All blogs on Denverpost.com or its related sites (i.e., PoliticsWest.com) must first be approved by a supervisor and by the Managing Editor/News or the Editor.
Bloggers should admit mistakes and correct them quickly.
- Editorial employees must notify a supervisor if they are working on a matter involving a personal connection. If it is deemed by a supervisor to be a potential conflict of interest, the story should be reassigned. The same scenario applies to editors who may have an interest in, or personal connection to, the outcome of a story.
- If a columnist is writing about an issue in which he or she has a stake, the columnist must discuss the matter with a supervisor. Sometimes, it will be enough for the writer to clearly disclose to readers what his or her connection is to the source or issue. Other times, it may be deemed inappropriate for the columnist to write about that source or issue.
- Areas of conflict potentially include, but are not limited to, writing/editing stories about: family or friends, organizations you belong to, schools you attend, a business from which you benefit, a church you attend, etc.
- If an employee refers a legitimate news tip to a colleague about something in which the employee has a stake, the nature of the conflict must be disclosed to the colleague and to a supervisor.
FATEH MEDIA editorial employees may use media credentials to cover stories, events and sports.
FATEH MEDIA editorial employees not specifically assigned to an event may use credentials for admission only with approval of a department head, the Managing Editor/News or the Editor.
Newspaper personnel are prohibited from obtaining media credentials, VIP passes or comp tickets for family or friends. “One-plus” tickets commonly used at theatrical events should be paid for by the employee.
Newspaper personnel cannot use influence or connections to buy tickets to sold-out events or to obtain VIP passes or comp seats, either for personal use or the benefit of family, friends or business associates.
FATEH MEDIA editorial department employees should never solicit or accept gifts from news sources or newsmakers.
This would include accepting hotel vouchers, discounted or free travel, meals, ski-lift tickets, entertainment or products. If offered such gifts, editorial employees should politely decline, explaining The Post’s policy. If employees receive unsolicited gifts, they should be returned, along with an explanatory letter.
Gifts should not be confused with press materials that a writer or reviewer might receive that are necessary to the reporting of a story – such as CDs, videotapes or DVDs. However, once reviewed, these materials become the property of The FATEH MEDIA.
Staffers should make every effort to return or donate to charity a thank-you gift such as flowers from a press agent, public official or anyone who has benefited in any way from the publication of an employee’s work. An exception is a modest gift from a thankful reader who received no economic benefit from the publication of a story. In that case, if the gift consists of flowers or other material with a nominal value (as a guide, less than $25), the writer may accept it. If the value of the gift is not nominal, it must be returned with an explanatory note.
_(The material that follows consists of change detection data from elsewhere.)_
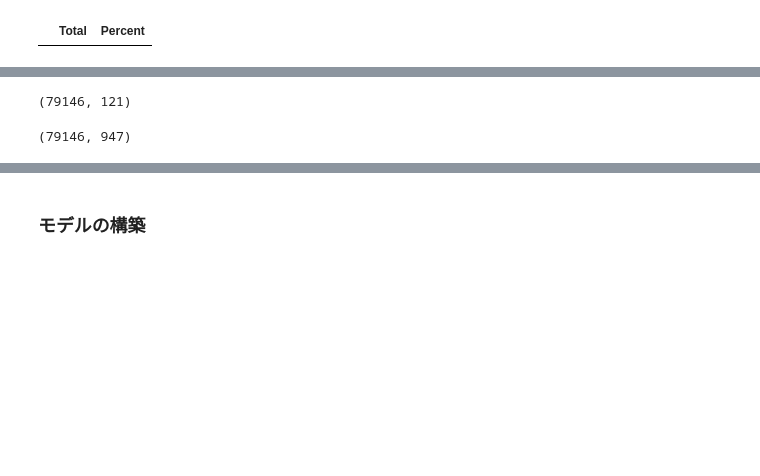
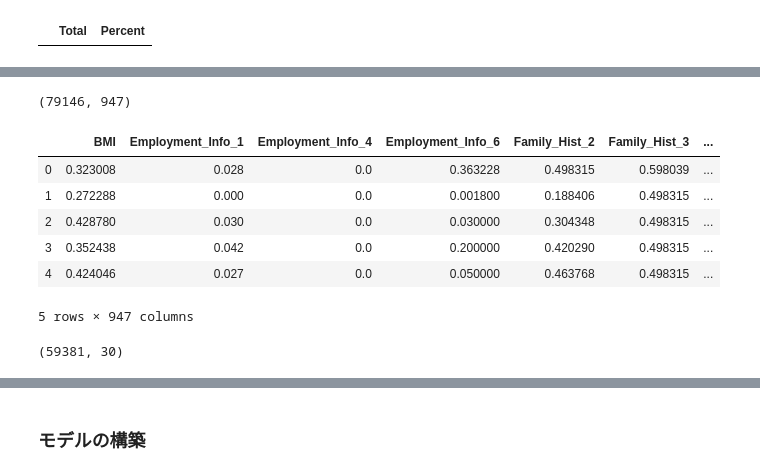
Before and after one commit to TakumiIwata/sample_notebook, a Jupyter notebook: life-insurance-assessment.ipynb, the cells around one changed output, grey strips where cells are left out. Saved outputs shown, nothing was run; the diff lists cells and outputs as text; code cells hidden in the pictures; blank space fills up the shorter version.

```diff
--- a/life-insurance-assessment.ipynb
+++ b/life-insurance-assessment.ipynb
@@ -417,0 +446,32 @@ missing_percentage(all_data)
+# %%
+# one-hot-vector化
+# カラムの値を 0 or 1で表すように変更する
+categorical=['Product_Info_1', 'Product_Info_2', 'Product_Info_3', 'Product_Info_5', 'Product_Info_6', 'Product_Info_7',
+             'Employment_Info_2', 'Employment_Info_3', 'Employment_Info_5', 'InsuredInfo_1', 'InsuredInfo_2', 'InsuredInfo_3',
+             'InsuredInfo_4', 'InsuredInfo_5', 'InsuredInfo_6', 'InsuredInfo_7', 'Insurance_History_1', 'Insurance_History_2',
+             'Insurance_History_3', 'Insurance_History_4', 'Insurance_History_7', 'Insurance_History_8', 'Insurance_History_9',
+             'Family_Hist_1', 'Medical_History_2', 'Medical_History_3', 'Medical_History_4', 'Medical_History_5', 'Medical_History_6',
+             'Medical_History_7', 'Medical_History_8', 'Medical_History_9', 'Medical_History_11', 'Medical_History_12',
+             'Medical_History_13', 'Medical_History_14', 'Medical_History_16', 'Medical_History_17', 'Medical_History_18',
+             'Medical_History_19', 'Medical_History_20', 'Medical_History_21', 'Medical_History_22', 'Medical_History_23',
+             'Medical_History_25', 'Medical_History_26', 'Medical_History_27', 'Medical_History_28', 'Medical_History_29',
+             'Medical_History_30', 'Medical_History_31', 'Medical_History_33', 'Medical_History_34', 'Medical_History_35',
+             'Medical_History_36', 'Medical_History_37', 'Medical_History_38', 'Medical_History_39',
+             'Medical_History_40', 'Medical_History_41']
+## Creating dummy variable
+final_features = pd.get_dummies(all_data, columns=categorical).reset_index(drop=True)
+final_features.shape
+# %% [output]
+(79146, 947)
+# %%
+# 例えば Medical_History_41 が Medical_History_41_1, Medical_History_41_2, Medical_History_41_3の3カラムになっている
+# これは1-3の3種の値を取りうる可能性があり、該当したカラムには1を、該当しなかったものには0を設定するようにしている
+final_features.head()
+# %% [output]
+|  | BMI | Employment_Info_1 | Employment_Info_4 | Employment_Info_6 | Family_Hist_2 | Family_Hist_3 | ... |
+| 0 | 0.323008 | 0.028 | 0.0 | 0.363228 | 0.498315 | 0.598039 | ... |
+| 1 | 0.272288 | 0.000 | 0.0 | 0.001800 | 0.188406 | 0.498315 | ... |
+| 2 | 0.428780 | 0.030 | 0.0 | 0.030000 | 0.304348 | 0.498315 | ... |
+| 3 | 0.352438 | 0.042 | 0.0 | 0.200000 | 0.420290 | 0.498315 | ... |
+| 4 | 0.424046 | 0.027 | 0.0 | 0.050000 | 0.463768 | 0.498315 | ... |
+5 rows × 947 columns
@@ -418,23 +502,4 @@ missing_percentage(all_data)
 # %%
-all_data.shape
+X.shape
 # %% [output]
-(79146, 121)
+(59381, 30)
-# %%
-# one-hot-vector化
-categorical=['Product_Info_1', 'Product_Info_2', 'Product_Info_3', 'Product_Info_5', 'Product_Info_6', 'Product_Info_7',
-             'Employment_Info_2', 'Employment_Info_3', 'Employment_Info_5', 'InsuredInfo_1', 'InsuredInfo_2', 'InsuredInfo_3',
-             'InsuredInfo_4', 'InsuredInfo_5', 'InsuredInfo_6', 'InsuredInfo_7', 'Insurance_History_1', 'Insurance_History_2',
-             'Insurance_History_3', 'Insurance_History_4', 'Insurance_History_7', 'Insurance_History_8', 'Insurance_History_9',
-             'Family_Hist_1', 'Medical_History_2', 'Medical_History_3', 'Medical_History_4', 'Medical_History_5', 'Medical_History_6',
-             'Medical_History_7', 'Medical_History_8', 'Medical_History_9', 'Medical_History_11', 'Medical_History_12',
-             'Medical_History_13', 'Medical_History_14', 'Medical_History_16', 'Medical_History_17', 'Medical_History_18',
-             'Medical_History_19', 'Medical_History_20', 'Medical_History_21', 'Medical_History_22', 'Medical_History_23',
-             'Medical_History_25', 'Medical_History_26', 'Medical_History_27', 'Medical_History_28', 'Medical_History_29',
-             'Medical_History_30', 'Medical_History_31', 'Medical_History_33', 'Medical_History_34', 'Medical_History_35',
-             'Medical_History_36', 'Medical_History_37', 'Medical_History_38', 'Medical_History_39',
-             'Medical_History_40', 'Medical_History_41']
-## Creating dummy variable
-final_features = pd.get_dummies(all_data, columns=categorical).reset_index(drop=True)
-final_features.shape
-# %% [output]
-(79146, 947)
```
Also changed, not shown: parts of 40 cells of this notebook.
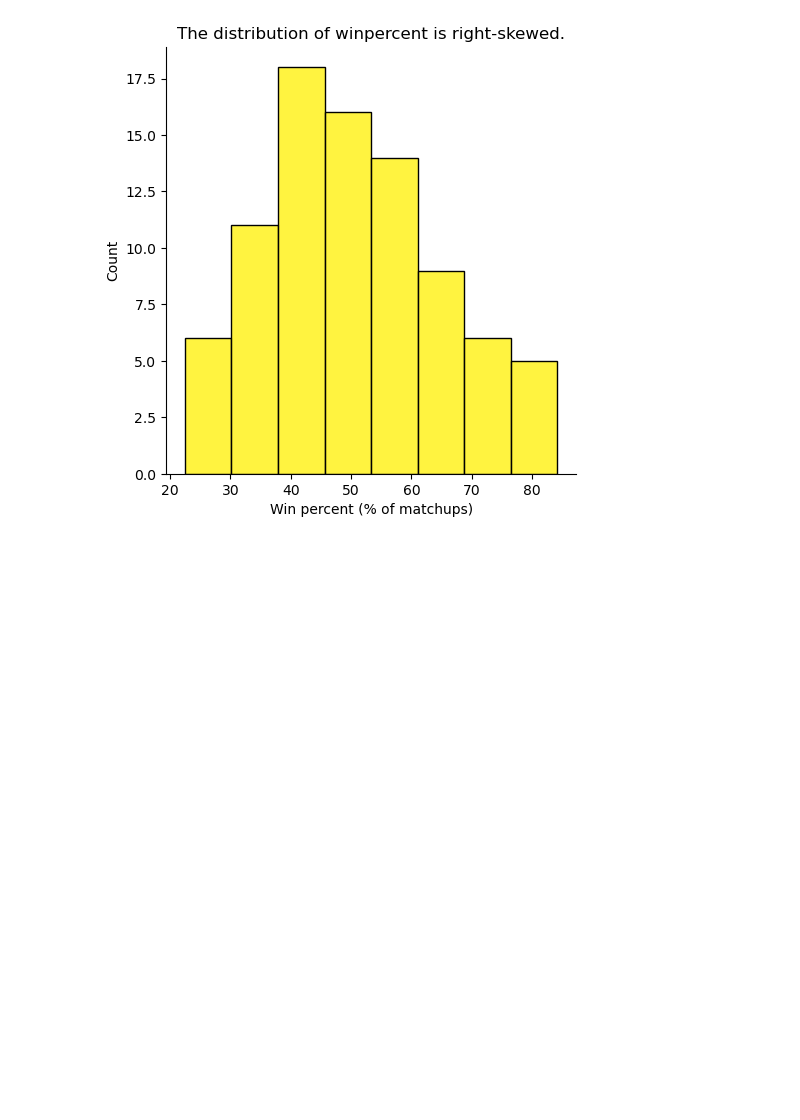
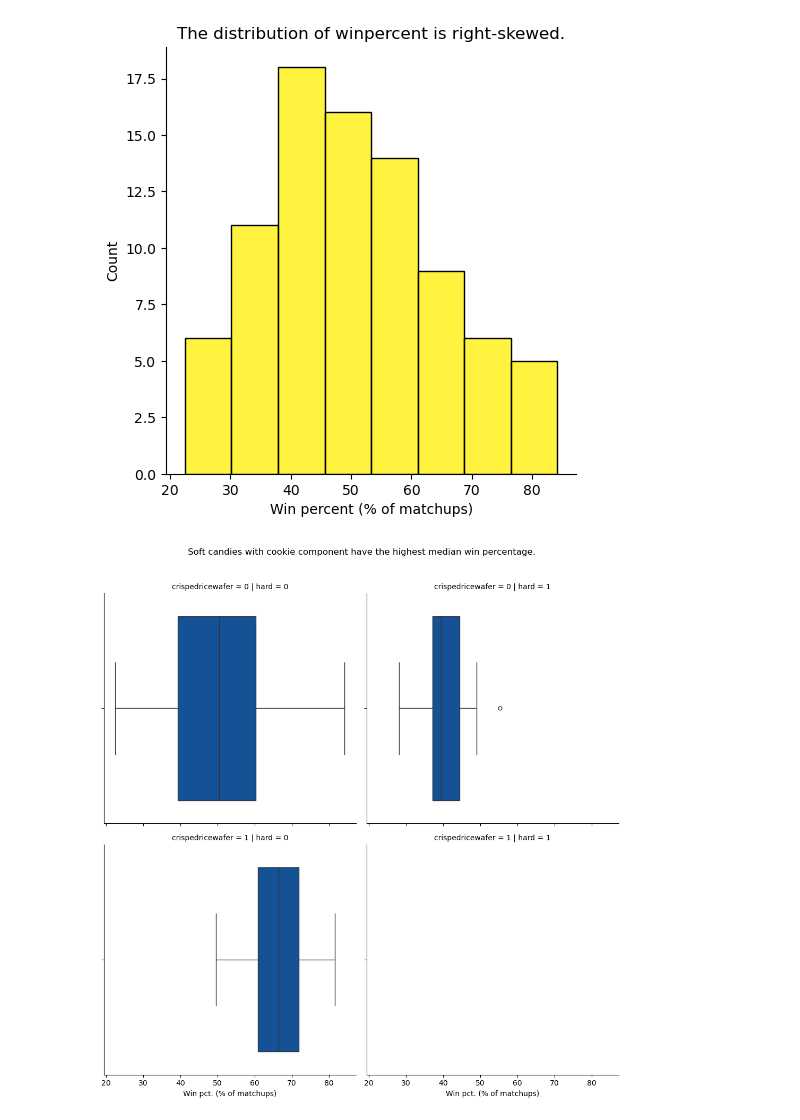
Before and after one commit to leventekim/candy-chooser, a Jupyter notebook: 0_eda.ipynb, the cells around one changed output. Saved outputs shown, nothing was run; the diff lists cells and outputs as text; code cells hidden in the pictures; blank space fills up the shorter version.

Commit message:
adding graphs

```diff
--- a/0_eda.ipynb
+++ b/0_eda.ipynb
@@ -87,3 +82,12 @@ plt.xlabel("Win percent (% of matchups)")
 plt.show()
 # %% [output]
 [figure]
+# %%
+g = sns.catplot(data=data,x="winpercent",
+            row="crispedricewafer",col="hard",
+            kind="box",color="#0050AA")
+g.set_axis_labels("Win pct. (% of matchups)", "")
+g.figure.suptitle("Soft candies with cookie component have the highest median win percentage.", y=1.05)
+plt.show()
+# %% [output]
+[figure, added]
```
Also changed, not shown: parts of 1 cell of this notebook.
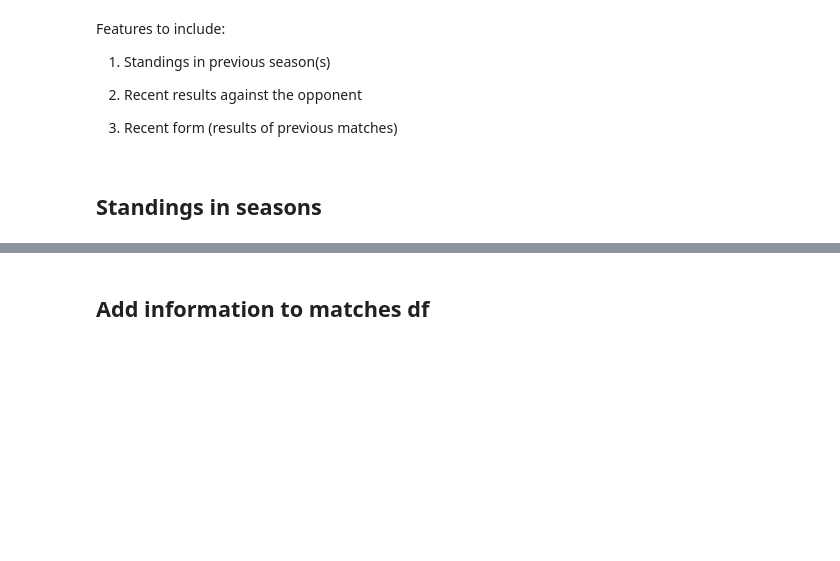
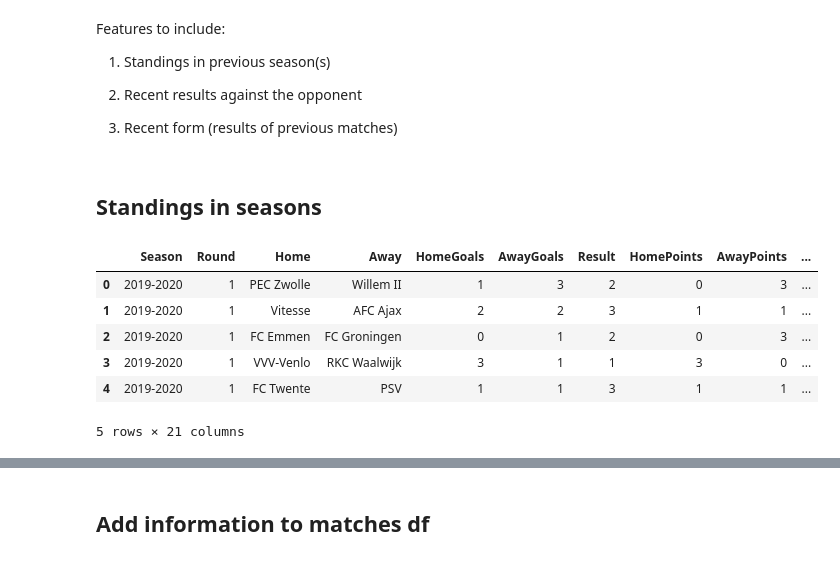
Before and after one commit to rmfaber/FootballPredictions, a Jupyter notebook: ProcessData.ipynb, the cells around one changed output, grey strips where cells are left out. Saved outputs shown, nothing was run; the diff lists cells and outputs as text; code cells hidden in the pictures; blank space fills up the shorter version.

```diff
--- a/ProcessData.ipynb
+++ b/ProcessData.ipynb
@@ -155,3 +104,13 @@ def get_standings(seasondf,seasonname):
     for index,row in standings.iterrows():
         standings_df.at[index,seasonname] = row['Final']
         points_df.at[index,seasonname] = row['Total']
+# %%
+test_season.head()
+# %% [output]
+|  | Season | Round | Home | Away | HomeGoals | AwayGoals | Result | HomePoints | AwayPoints | ... |
+| 0 | 2019-2020 | 1 | PEC Zwolle | Willem II | 1 | 3 | 2 | 0 | 3 | ... |
+| 1 | 2019-2020 | 1 | Vitesse | AFC Ajax | 2 | 2 | 3 | 1 | 1 | ... |
+| 2 | 2019-2020 | 1 | FC Emmen | FC Groningen | 0 | 1 | 2 | 0 | 3 | ... |
+| 3 | 2019-2020 | 1 | VVV-Venlo | RKC Waalwijk | 3 | 1 | 1 | 3 | 0 | ... |
+| 4 | 2019-2020 | 1 | FC Twente | PSV | 1 | 1 | 3 | 1 | 1 | ... |
+5 rows × 21 columns
```
Also changed, not shown: parts of 21 cells of this notebook.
All gifts received should be disclosed to a supervisor for discussion purposes.
Perishable and nonperishable foods should be distributed to shelters or returned to senders with an explanatory note.
The purpose of this ethics policy is to protect the credibility of FATEH MEDIA. Questions about the policy or its application to a particular circumstance should be discussed with a supervisor. Disclosure and discussion are fundamental to newsroom ethics.
Employee discipline or discharge under the Code of Ethics shall be for just cause.